Two months into the school year educators across America are struggling with the implementation of get-tough safety rules meant to stop a string of tragic student shootings.
Sifting real threats from false ones - while trying to keep classrooms bastions of learning - is not an easy task. In Cleveland, authorities have been praised for shutting down South High School after discovering an alleged bomb and gun plot. In Ponder, Texas, law-enforcement officials have faced tough questions after they jailed a teenage boy for writing a Halloween story in which classmates were shot.
The problem is that even rigid discipline has to be imposed with common sense, say experts. Administrators need to judge individual infractions in a larger context of knowledge about their school's rhythms and personalities.
"It goes back to one of the lessons we learned after Columbine: We really need to know our students better," says Joanne McDaniel, assistant director of the Center for the Prevention of School Violence.
A steak knife in the backpack of an average student may be just an implement to cut a lunchtime apple. A steak knife in the backpack of a frustrated student may be something more. With the spread of "zero tolerance" policies toward weapons and violence, however, it is the fact of the knife, and not the context of the person, which is the most important aspect of the situation. "It's how you put zero tolerance into practice every day that makes it difficult," says Ms. McDaniel.
The sad roll call of recent shootings, from April's tragedy at Columbine High School in Colorado to previous incidents in Springfield, Ore., Jonesboro, Ark., and West Paducah, Ky., has made safety in schools one of the most important issues in American public life.
Incidents of multiple-victim homicides in schools are indeed on the rise. In 1994-95 there was one such shooting. In 1997-98 there were five, according to the Department of Education's 1999 Annual Report on School Safety.
Yet the number remains small enough so that the rise does not necessarily constitute a trend, statistically speaking. And overall school violence continues to decline. In 1993, there were about 155 school-related crimes for every 1,000 students age 12 to 18. In 1997, that figure fell to 102.
Perhaps more important, the report found a significant decrease in the number of students carrying weapons of all sorts into school. Some 3,930 children were expelled for carrying guns in 1997-98 - down from 5,724 in the previous school year.

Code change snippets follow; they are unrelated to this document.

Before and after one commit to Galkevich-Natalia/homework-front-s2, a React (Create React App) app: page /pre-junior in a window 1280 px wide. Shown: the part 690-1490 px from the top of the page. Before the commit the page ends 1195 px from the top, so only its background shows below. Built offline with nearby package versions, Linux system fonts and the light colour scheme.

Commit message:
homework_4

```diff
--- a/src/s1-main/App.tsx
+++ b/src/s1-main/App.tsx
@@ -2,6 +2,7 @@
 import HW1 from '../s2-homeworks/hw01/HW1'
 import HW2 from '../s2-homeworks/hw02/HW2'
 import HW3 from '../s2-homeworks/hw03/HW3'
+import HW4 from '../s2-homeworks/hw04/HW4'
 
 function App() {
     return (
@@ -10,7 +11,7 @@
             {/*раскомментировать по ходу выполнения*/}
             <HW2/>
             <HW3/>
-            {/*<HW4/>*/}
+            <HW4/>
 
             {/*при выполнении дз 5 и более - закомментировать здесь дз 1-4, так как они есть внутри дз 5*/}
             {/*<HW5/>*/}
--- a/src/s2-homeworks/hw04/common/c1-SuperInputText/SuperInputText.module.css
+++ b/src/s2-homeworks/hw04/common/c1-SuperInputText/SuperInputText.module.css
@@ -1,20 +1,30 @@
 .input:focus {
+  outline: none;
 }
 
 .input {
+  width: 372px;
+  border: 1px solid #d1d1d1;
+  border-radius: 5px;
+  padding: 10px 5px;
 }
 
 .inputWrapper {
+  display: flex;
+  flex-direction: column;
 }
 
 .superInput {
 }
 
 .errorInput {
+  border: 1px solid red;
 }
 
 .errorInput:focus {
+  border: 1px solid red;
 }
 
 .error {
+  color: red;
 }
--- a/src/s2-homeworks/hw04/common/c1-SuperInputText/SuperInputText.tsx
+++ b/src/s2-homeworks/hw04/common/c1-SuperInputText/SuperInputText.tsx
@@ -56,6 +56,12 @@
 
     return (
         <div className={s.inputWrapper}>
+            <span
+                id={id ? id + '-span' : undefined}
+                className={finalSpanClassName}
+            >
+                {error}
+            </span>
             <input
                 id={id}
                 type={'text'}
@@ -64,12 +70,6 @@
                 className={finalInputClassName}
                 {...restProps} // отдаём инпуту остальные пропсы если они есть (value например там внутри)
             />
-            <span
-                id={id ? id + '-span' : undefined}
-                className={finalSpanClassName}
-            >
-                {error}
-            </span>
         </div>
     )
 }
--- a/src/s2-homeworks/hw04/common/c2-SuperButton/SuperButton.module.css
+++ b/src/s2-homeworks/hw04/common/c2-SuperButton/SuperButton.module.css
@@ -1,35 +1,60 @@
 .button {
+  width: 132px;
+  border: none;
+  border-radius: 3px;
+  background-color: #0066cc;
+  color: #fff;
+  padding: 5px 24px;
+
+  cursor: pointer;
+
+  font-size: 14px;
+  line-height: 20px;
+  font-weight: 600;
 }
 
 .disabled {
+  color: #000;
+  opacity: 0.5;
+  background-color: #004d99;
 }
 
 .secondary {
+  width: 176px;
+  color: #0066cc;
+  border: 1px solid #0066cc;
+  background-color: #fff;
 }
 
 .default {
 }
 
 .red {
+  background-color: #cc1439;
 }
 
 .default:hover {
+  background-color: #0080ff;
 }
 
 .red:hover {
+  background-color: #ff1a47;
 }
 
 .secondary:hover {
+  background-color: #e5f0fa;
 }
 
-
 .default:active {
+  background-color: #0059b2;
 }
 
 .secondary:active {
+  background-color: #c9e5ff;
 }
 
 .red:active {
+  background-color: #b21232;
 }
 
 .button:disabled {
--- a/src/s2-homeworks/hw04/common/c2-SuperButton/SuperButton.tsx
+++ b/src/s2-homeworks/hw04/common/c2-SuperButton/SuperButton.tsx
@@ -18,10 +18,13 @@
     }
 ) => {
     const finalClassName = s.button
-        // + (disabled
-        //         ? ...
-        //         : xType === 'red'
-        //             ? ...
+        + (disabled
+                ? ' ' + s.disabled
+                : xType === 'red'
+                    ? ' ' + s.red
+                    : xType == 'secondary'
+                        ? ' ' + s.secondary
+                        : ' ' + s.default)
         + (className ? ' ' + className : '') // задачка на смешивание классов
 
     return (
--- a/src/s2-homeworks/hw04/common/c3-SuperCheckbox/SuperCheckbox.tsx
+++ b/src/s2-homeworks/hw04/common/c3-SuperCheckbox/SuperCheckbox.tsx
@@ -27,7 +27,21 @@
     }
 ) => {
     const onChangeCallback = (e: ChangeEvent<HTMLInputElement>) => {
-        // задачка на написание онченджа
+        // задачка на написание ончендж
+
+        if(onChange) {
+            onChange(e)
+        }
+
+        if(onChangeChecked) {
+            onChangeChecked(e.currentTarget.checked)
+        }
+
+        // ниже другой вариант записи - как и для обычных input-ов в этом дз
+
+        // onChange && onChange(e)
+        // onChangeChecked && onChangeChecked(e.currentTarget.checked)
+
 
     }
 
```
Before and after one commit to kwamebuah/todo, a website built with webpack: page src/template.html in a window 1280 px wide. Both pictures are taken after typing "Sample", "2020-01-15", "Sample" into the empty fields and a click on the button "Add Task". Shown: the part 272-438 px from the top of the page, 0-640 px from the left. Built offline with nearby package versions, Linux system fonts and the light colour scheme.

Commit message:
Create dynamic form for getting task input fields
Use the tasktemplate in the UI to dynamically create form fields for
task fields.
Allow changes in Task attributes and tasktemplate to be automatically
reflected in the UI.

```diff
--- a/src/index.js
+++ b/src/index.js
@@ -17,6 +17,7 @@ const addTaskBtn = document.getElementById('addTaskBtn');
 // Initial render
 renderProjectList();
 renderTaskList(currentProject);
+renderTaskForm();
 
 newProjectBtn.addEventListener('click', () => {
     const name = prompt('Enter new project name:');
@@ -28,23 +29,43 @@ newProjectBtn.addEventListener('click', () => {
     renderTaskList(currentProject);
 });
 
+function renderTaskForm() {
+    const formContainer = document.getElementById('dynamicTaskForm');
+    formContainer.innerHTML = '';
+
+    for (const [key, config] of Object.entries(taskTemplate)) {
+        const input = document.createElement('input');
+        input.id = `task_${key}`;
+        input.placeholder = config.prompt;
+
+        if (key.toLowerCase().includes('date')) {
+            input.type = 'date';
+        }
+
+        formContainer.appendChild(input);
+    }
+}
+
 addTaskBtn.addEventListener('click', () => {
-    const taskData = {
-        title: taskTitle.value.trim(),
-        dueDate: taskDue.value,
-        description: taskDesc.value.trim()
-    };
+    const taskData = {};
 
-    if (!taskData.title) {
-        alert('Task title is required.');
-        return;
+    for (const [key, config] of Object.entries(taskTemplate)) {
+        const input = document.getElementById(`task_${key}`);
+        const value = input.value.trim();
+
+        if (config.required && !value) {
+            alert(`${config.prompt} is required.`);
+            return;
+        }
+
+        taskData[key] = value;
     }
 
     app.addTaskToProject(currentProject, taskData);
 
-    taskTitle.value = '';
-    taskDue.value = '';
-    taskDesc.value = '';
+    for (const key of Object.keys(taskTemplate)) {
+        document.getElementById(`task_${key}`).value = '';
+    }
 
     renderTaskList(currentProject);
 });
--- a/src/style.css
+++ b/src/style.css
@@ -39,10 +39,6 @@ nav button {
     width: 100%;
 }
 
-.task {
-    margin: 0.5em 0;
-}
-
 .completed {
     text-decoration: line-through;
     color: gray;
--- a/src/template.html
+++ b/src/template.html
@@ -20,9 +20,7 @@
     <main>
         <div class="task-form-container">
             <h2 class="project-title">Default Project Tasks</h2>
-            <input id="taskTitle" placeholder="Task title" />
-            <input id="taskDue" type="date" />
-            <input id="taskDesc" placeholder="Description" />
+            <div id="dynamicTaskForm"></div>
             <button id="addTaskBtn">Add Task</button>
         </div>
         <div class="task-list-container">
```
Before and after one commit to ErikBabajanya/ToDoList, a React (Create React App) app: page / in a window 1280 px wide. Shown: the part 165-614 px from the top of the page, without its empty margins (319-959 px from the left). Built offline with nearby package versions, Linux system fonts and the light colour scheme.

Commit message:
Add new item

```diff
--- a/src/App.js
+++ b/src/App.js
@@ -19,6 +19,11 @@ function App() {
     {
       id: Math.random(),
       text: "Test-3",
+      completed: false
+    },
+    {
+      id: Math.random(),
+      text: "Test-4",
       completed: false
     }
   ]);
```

Despite the relative good news of safety statistics, school officials across the US remain leery of potential problems, as a scan of the news of only a few weeks shows.
Early last month a Columbine high schooler was arrested for threatening to "finish the job." On Oct. 27, officials in Prairie Grove, Ark., filed charges against five junior-high students who called themselves the "Prep Killers." On Tuesday, a four-year-old was suspended for a year after he took his parents' loaded pistol to his Oklahoma City preschool. He thought it was a toy.
Then there are incidents that parents say are overreactions, such as the well-publicized jailing of a Texas youth for his story. In Lowndes County, Miss., the parents of a boy expelled for carrying a pocket knife to class have sued, saying his rights were violated. In Nevis, Minn., a senior can't have her picture of choice in the high-school yearbook. It is of her standing next to a flag-draped howitzer. (She joined the Army.)
Earlier this week, GOP presidential candidate George W. Bush said that if elected he will expect all federally funded school districts to implement zero tolerance. He would also push legislation designed to protect teachers and administrators from "meritless" lawsuits filed as a result of enforcing discipline rules.
Some educators agree that in the current climate they need more legal protections. Gerald Tirozzi of the National Association of Secondary School Principals says states should perhaps consider legislation that clarifies discipline guidelines.
"There is no question that schools have become much more legalistic," he says. "Teachers and principals are constantly looking over their shoulder, and it's not a good climate to run a school."
Others point out that zero tolerance is already widespread, and that it is not a solution by itself. It works best, they say, as part of a multifaceted program that allows principals some leeway to define what "zero" is, and includes increased counseling and training resources.
Whatever direction federal policy takes, local officials are likely to continue to move quickly against reported threats, despite possibility of overreaction - closing a school due an a hoax Internet message, for instance, as happened recently in Seattle.
"I don't think any threat can be taken lightly, especially in the light of what has happened in the last few years," says Bill Modzeleski, director of the Safe and Drug-Free schools program.
(c) Copyright 1999. The Christian Science Publishing Society